# [Task to complete]
When you find the word "setAttribute" in a line of the entries, please copy the whole line.

# [Exercise inputs]
========================================

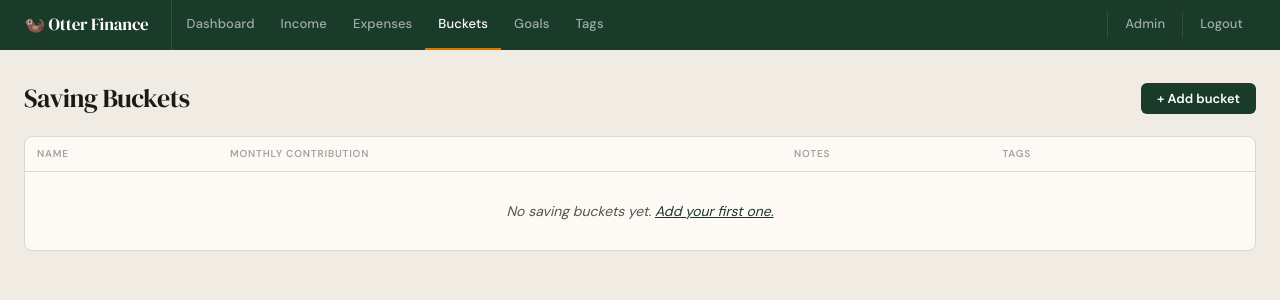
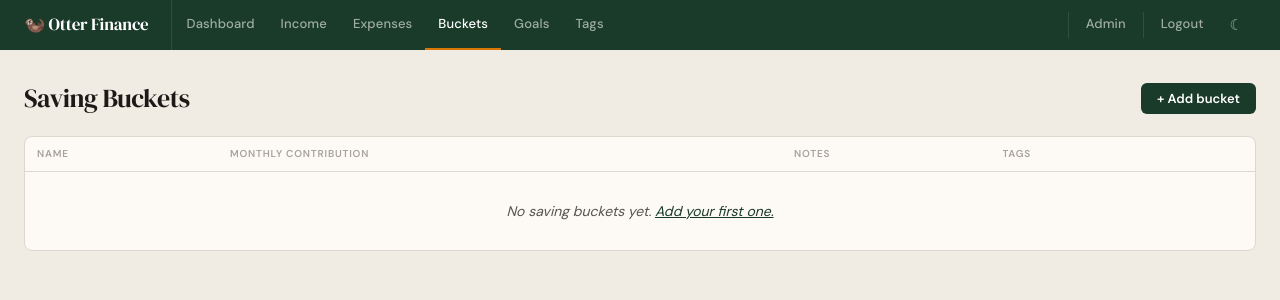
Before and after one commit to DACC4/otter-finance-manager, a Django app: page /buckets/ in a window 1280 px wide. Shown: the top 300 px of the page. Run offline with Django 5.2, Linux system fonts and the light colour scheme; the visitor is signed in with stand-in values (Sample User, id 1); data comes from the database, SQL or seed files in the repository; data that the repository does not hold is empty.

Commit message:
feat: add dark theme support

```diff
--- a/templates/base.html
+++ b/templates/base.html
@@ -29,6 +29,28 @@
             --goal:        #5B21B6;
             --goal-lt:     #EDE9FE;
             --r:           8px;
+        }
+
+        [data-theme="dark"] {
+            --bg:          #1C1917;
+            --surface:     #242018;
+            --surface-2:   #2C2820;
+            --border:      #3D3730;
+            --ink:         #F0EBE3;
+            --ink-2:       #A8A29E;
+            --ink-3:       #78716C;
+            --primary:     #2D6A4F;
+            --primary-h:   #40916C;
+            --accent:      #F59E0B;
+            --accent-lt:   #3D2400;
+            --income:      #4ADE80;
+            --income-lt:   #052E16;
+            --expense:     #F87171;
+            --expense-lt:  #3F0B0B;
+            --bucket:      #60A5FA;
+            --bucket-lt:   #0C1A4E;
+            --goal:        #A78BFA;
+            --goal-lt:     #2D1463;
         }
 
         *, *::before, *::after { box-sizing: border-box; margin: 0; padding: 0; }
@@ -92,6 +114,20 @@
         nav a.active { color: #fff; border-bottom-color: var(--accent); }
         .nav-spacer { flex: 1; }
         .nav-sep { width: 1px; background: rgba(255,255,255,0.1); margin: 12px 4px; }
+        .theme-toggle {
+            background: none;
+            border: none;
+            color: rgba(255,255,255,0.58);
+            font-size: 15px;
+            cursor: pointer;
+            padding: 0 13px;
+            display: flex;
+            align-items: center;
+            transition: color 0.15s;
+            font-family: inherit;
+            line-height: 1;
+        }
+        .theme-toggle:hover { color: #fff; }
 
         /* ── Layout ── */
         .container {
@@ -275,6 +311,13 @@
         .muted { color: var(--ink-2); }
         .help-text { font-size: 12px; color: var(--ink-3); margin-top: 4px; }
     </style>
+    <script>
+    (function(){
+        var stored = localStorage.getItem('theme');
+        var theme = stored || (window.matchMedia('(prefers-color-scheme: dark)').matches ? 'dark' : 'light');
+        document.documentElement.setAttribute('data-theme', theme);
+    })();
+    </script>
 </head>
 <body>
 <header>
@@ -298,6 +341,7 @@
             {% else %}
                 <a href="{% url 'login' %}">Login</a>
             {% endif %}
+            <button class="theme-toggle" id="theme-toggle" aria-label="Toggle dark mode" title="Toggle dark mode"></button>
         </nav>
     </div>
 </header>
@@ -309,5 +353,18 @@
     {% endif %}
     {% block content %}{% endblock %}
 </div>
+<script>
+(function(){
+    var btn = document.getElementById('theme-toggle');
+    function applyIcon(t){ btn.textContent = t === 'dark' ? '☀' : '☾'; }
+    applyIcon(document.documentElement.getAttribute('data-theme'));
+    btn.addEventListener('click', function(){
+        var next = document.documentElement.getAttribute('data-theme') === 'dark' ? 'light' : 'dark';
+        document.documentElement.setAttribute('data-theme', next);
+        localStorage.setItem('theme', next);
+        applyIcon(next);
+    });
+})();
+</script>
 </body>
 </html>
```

========================================

# [Task solution]
+        document.documentElement.setAttribute('data-theme', theme);
+        document.documentElement.setAttribute('data-theme', next);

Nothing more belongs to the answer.